I guess that it happens to us all. We grow up. We move away and start our own lives. Gone are the days when you literally lived in each others pockets. The times that you couldn’t make any kind of decision without a group consultation, no matter how much this annoyed people around you. The age when all that mattered was who was your best friend that week....
For girls this starts at school. You find a best friend and assume that it will stay that way for ever. There will be no change.
You agree with one another that you will never fall out. You can see no reason to. You agree with everything the other one says. You think as one. You are essentially one view point in two bodies.
Then you fall out. Probably something minor. Something which is so trivial that you won’t even remember what it is years later. Unless of course you have reason to hold an epic grudge. And seriously if you are that bitter after a lengthy passage of time then you really should get counselling...or start a blog...
I think a lot of the problem is that you just simply grow apart. You don’t mean to, you just do. You meet other people. Maybe get a boyfriend. You start a new hobby. Then all of a sudden you haven’t spoken to your bezzie in a while...longer than you can remember.
Undoubtedly you try to correct the situation. You call them up. You have a general chit chat. But something has been lost. Its just not the same. They don’t have as much in common with you as your new friends do.
Of course some things are certain to bring a premature end to a friendship without the need for the drifting apart phase. There are certain ‘rules’ which must be adhered to.
A big no no is making moves on a friends boyfriend/love interest/crush. This will not go down well. They will not want to stay being your friend.
Jealousy over new friendships is another casulaty claiming pifall. Sometimes you cannot make all the groups of yuor life bond like one big happy family.
There is also the problem of living with your friends. This happens in my experience mainly at uni.
Its true that you never really know people until you live with them. Then all their bad habbits seem to come to the forefront with the pure intention of annoying the hell out of you. Its just one of those things.

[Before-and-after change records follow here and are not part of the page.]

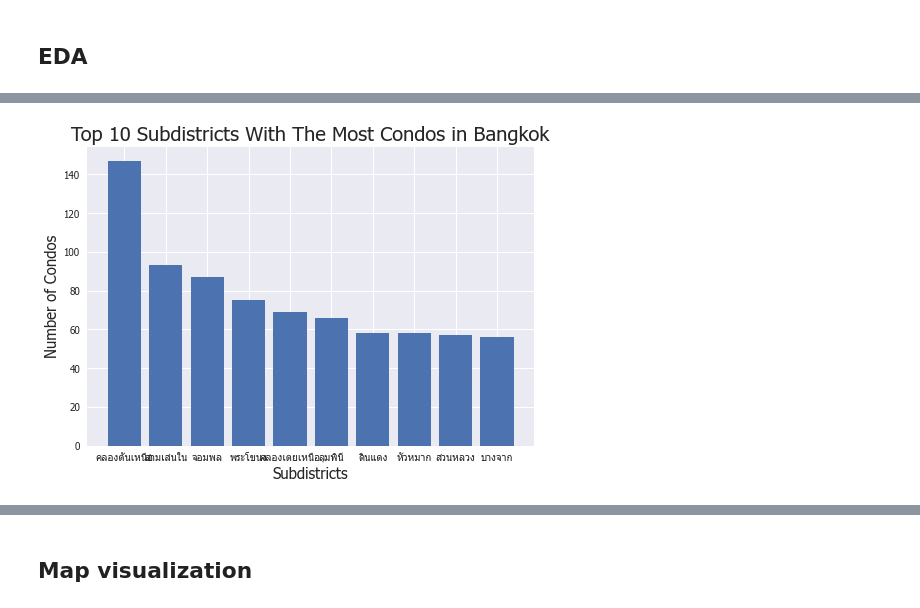
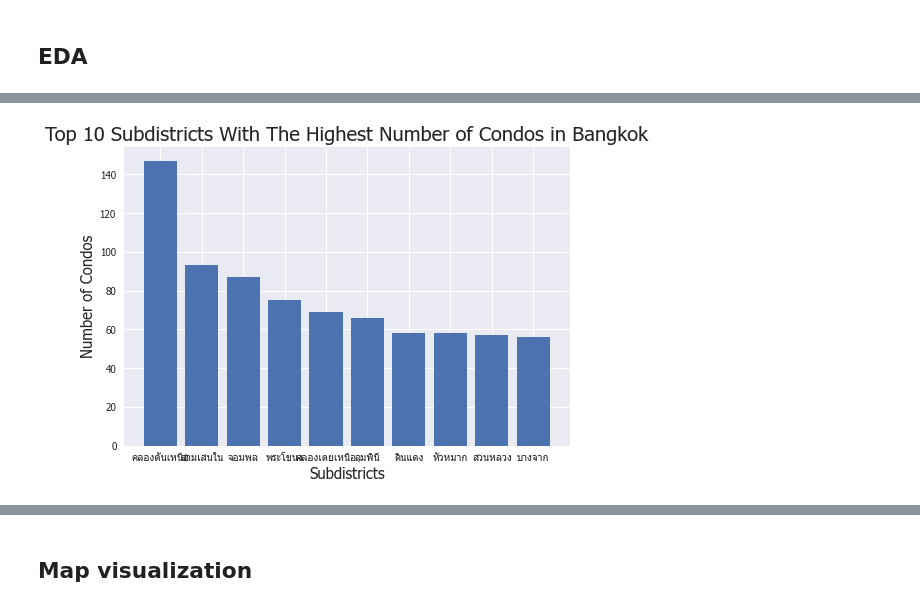
Before and after one commit to terjirapat/DADS5001-Project, a Jupyter notebook: project.ipynb, the cells around one changed output, grey strips where cells are left out. Saved outputs shown, nothing was run; the diff lists cells and outputs as text; code cells hidden in the pictures.

```diff
--- a/project.ipynb
+++ b/project.ipynb
@@ -361,9 +361,9 @@ plt.show()
 # %%
 subdct_count_top5 = subdct_count.head(10)
 plt.bar(subdct_count_top5.index, subdct_count_top5['n_condos'])
-plt.title('Top 10 Subdistricts With The Most Condos in Bangkok', fontsize=20)
+plt.title('Top 10 Subdistricts With The Highest Number of Condos in Bangkok', fontsize=20)
 plt.xlabel('Subdistricts', fontsize=15)
 plt.ylabel('Number of Condos', fontsize=15)
 plt.show()
 # %% [output]
-[figure, old version]
+[figure, new version]
```
Also changed, not shown: parts of 14 cells of this notebook, 1 other file.
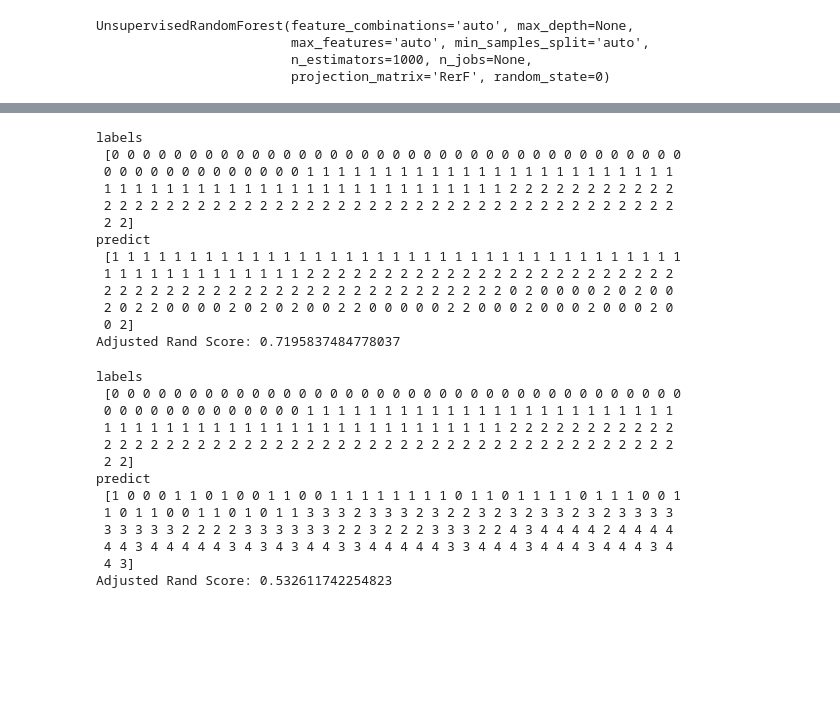
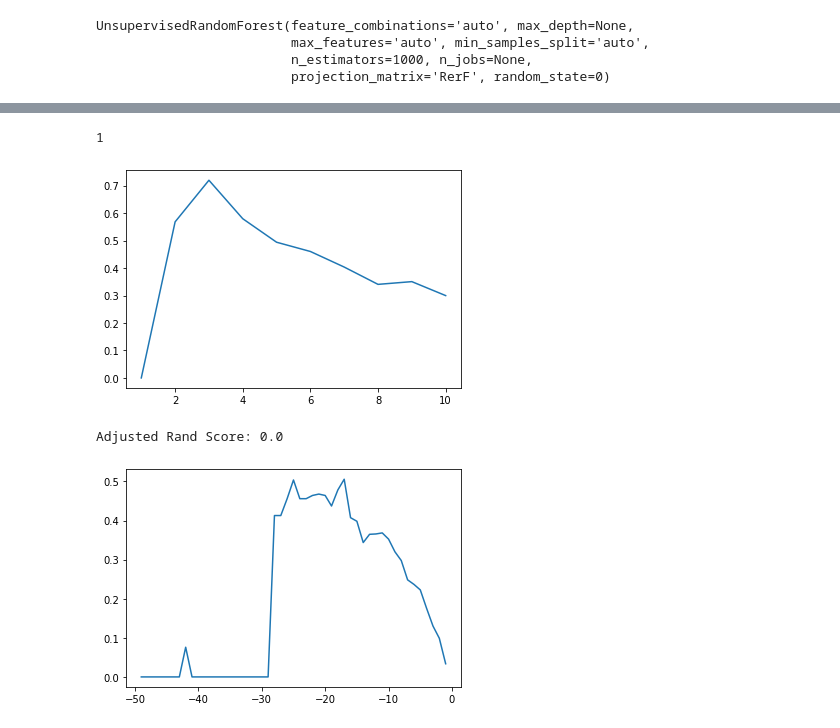
Before and after one commit to NeuroDataDesign/team-forbidden-forest, a Jupyter notebook: Parimal Joshi/Trial_Pj.ipynb, the cells around one changed output, grey strips where cells are left out. Saved outputs shown, nothing was run; the diff lists cells and outputs as text; code cells hidden in the pictures; blank space fills up the shorter version.

Commit message:
Add files via upload
Different clustering on IRIS

```diff
--- a/Parimal Joshi/Trial_Pj.ipynb
+++ b/Parimal Joshi/Trial_Pj.ipynb
@@ -38,27 +38,26 @@ plt.imshow(sim_mat)
 <matplotlib.image.AxesImage at 0x...>
 [figure]
 # %%
-cluster = KMeans(n_clusters=3)
-predict_labels = cluster.fit_predict(sim_mat)
-score = adjusted_rand_score(iris.target, predict_labels)
+R = []
+I = []
+for i in range(1,11):
+    I.append(i)
+    cluster = KMeans(n_clusters=i)
+    predict_labels = cluster.fit_predict(sim_mat)
+    score = adjusted_rand_score(iris.target, predict_labels)
+    R.append(score)
 
-print("labels\n", iris.target)
-print("predict\n", predict_labels)
-print("Adjusted Rand Score:", score)
+#print("labels\n", iris.target)
+#print("predict\n", predict_labels)
+#print("Adjusted Rand Score:", score)
+
+plt.plot(I,R)
+max_R = max(R)
+max_I = I[int(max_R)]
+max_I
 # %% [output]
-labels
- [0 0 0 0 0 0 0 0 0 0 0 0 0 0 0 0 0 0 0 0 0 0 0 0 0 0 0 0 0 0 0 0 0 0 0 0 0
- 0 0 0 0 0 0 0 0 0 0 0 0 0 1 1 1 1 1 1 1 1 1 1 1 1 1 1 1 1 1 1 1 1 1 1 1 1
- 1 1 1 1 1 1 1 1 1 1 1 1 1 1 1 1 1 1 1 1 1 1 1 1 1 1 2 2 2 2 2 2 2 2 2 2 2
- 2 2 2 2 2 2 2 2 2 2 2 2 2 2 2 2 2 2 2 2 2 2 2 2 2 2 2 2 2 2 2 2 2 2 2 2 2
- 2 2]
-predict
- [1 1 1 1 1 1 1 1 1 1 1 1 1 1 1 1 1 1 1 1 1 1 1 1 1 1 1 1 1 1 1 1 1 1 1 1 1
- 1 1 1 1 1 1 1 1 1 1 1 1 1 2 2 2 2 2 2 2 2 2 2 2 2 2 2 2 2 2 2 2 2 2 2 2 2
- 2 2 2 2 2 2 2 2 2 2 2 2 2 2 2 2 2 2 2 2 2 2 2 2 2 2 0 2 0 0 0 0 2 0 2 0 0
- 2 0 2 2 0 0 0 0 2 0 2 0 2 0 0 2 2 0 0 0 0 0 2 2 0 0 0 2 0 0 0 2 0 0 0 2 0
- 0 2]
-Adjusted Rand Score: 0.7195837484778037
+1
+[figure, added]
 # %%
 from sklearn.cluster import AffinityPropagation
 
@@ -73,27 +72,22 @@ clf.fit(X)
 #print(sim_mat)
 #plt.imshow(sim_mat)
 
-cluster = AffinityPropagation(preference= -20)
-predict_labels = cluster.fit_predict(sim_mat)
-score = adjusted_rand_score(iris.target, predict_labels)
+R = []
+I = []
+for i in range(-1,-50,-1):
+    I.append(i)
+    cluster = AffinityPropagation(preference= i)
+    predict_labels = cluster.fit_predict(sim_mat)
+    score = adjusted_rand_score(iris.target, predict_labels)
+    R.append(score)
 
-print("labels\n", iris.target)
-print("predict\n", predict_labels)
+plt.plot(I,R)
+#print("labels\n", iris.target)
+#print("predict\n", predict_labels)
 print("Adjusted Rand Score:", score)
 # %% [output]
-labels
- [0 0 0 0 0 0 0 0 0 0 0 0 0 0 0 0 0 0 0 0 0 0 0 0 0 0 0 0 0 0 0 0 0 0 0 0 0
- 0 0 0 0 0 0 0 0 0 0 0 0 0 1 1 1 1 1 1 1 1 1 1 1 1 1 1 1 1 1 1 1 1 1 1 1 1
- 1 1 1 1 1 1 1 1 1 1 1 1 1 1 1 1 1 1 1 1 1 1 1 1 1 1 2 2 2 2 2 2 2 2 2 2 2
- 2 2 2 2 2 2 2 2 2 2 2 2 2 2 2 2 2 2 2 2 2 2 2 2 2 2 2 2 2 2 2 2 2 2 2 2 2
- 2 2]
-predict
- [1 0 0 0 1 1 0 1 0 0 1 1 0 0 1 1 1 1 1 1 1 1 0 1 1 0 1 1 1 1 0 1 1 1 0 0 1
- 1 0 1 1 0 0 1 1 0 1 0 1 1 3 3 3 2 3 3 3 2 3 2 2 3 2 3 2 3 3 2 3 2 3 3 3 3
- 3 3 3 3 3 2 2 2 2 3 3 3 3 3 3 2 2 3 2 2 2 3 3 3 2 2 4 3 4 4 4 4 2 4 4 4 4
- 4 4 3 4 4 4 4 4 3 4 3 4 3 4 4 3 3 4 4 4 4 4 3 3 4 4 4 3 4 4 4 3 4 4 4 3 4
- 4 3]
-Adjusted Rand Score: 0.532611742254823
+Adjusted Rand Score: 0.0
+[figure, added]
 # %%
 from sklearn.cluster import MeanShift
 
```
Also changed, not shown: parts of 4 cells of this notebook.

Before you know it your hiding their food and playing music at top volume the night before they have an important exam... you know the kind of thing...
You thought you knew them so well and then it appears that you didn’t. How did that happen? I think its like this;
You get to know people fairly intensely at uni in a short space of time. The first year is designed for this. They put you in halls. You make friends with your new room mates. You all go to Freshers week. You get very drunk. You meet other new students and drunkenly strike up ‘life long’ friendships. You go to lectures. You sit by people you don’t know and bang they are your new best friend. Maybe you join a club. You meet people there. You love them instantly.
Its all about the here and now at uni. You want the whole package and making lifelong friends is an important part of that parcel.
The problem is that a lot of the time you don’t really know the people. You think that you do. You may know them at that moment in time ... but time never stands still for long.
As you graduate, you try to hold onto the once invincible ties that bound you so closely together but they invariably fray and snap over time.
Its harsh but true.
Before you know it you haven’t seen your BFFs for years. You might catch sight of their news on facebook once in a while. Even have a brief wall to wall catch up. But the truth is its over. It was probably just not meant to be. Youre too old now to relive the glory days of all night partying and hangover hazed lectures.
The odd thing is that there are some people who you just never hear about again. You might search for them like a deranged hunter seeking prey. They just don’t seem to exist anywhere anymore (at least not social network wise). Where do they go?
Uni is all about ‘finding’ yourself and people change. Not intentionally. They just grow (I'm not saying they grow up because sometimes they seem to regress...its still however growth of some kind!) Their interests and priorities change and so do yours. And that's normal. Its certainly no bad thing (definately in my case at least).
I still keep in contact with some of my old uni friends. I enjoy their news. I wish I saw them more often. We always say we should meet up. We rarely do. That's just the way it is i guess.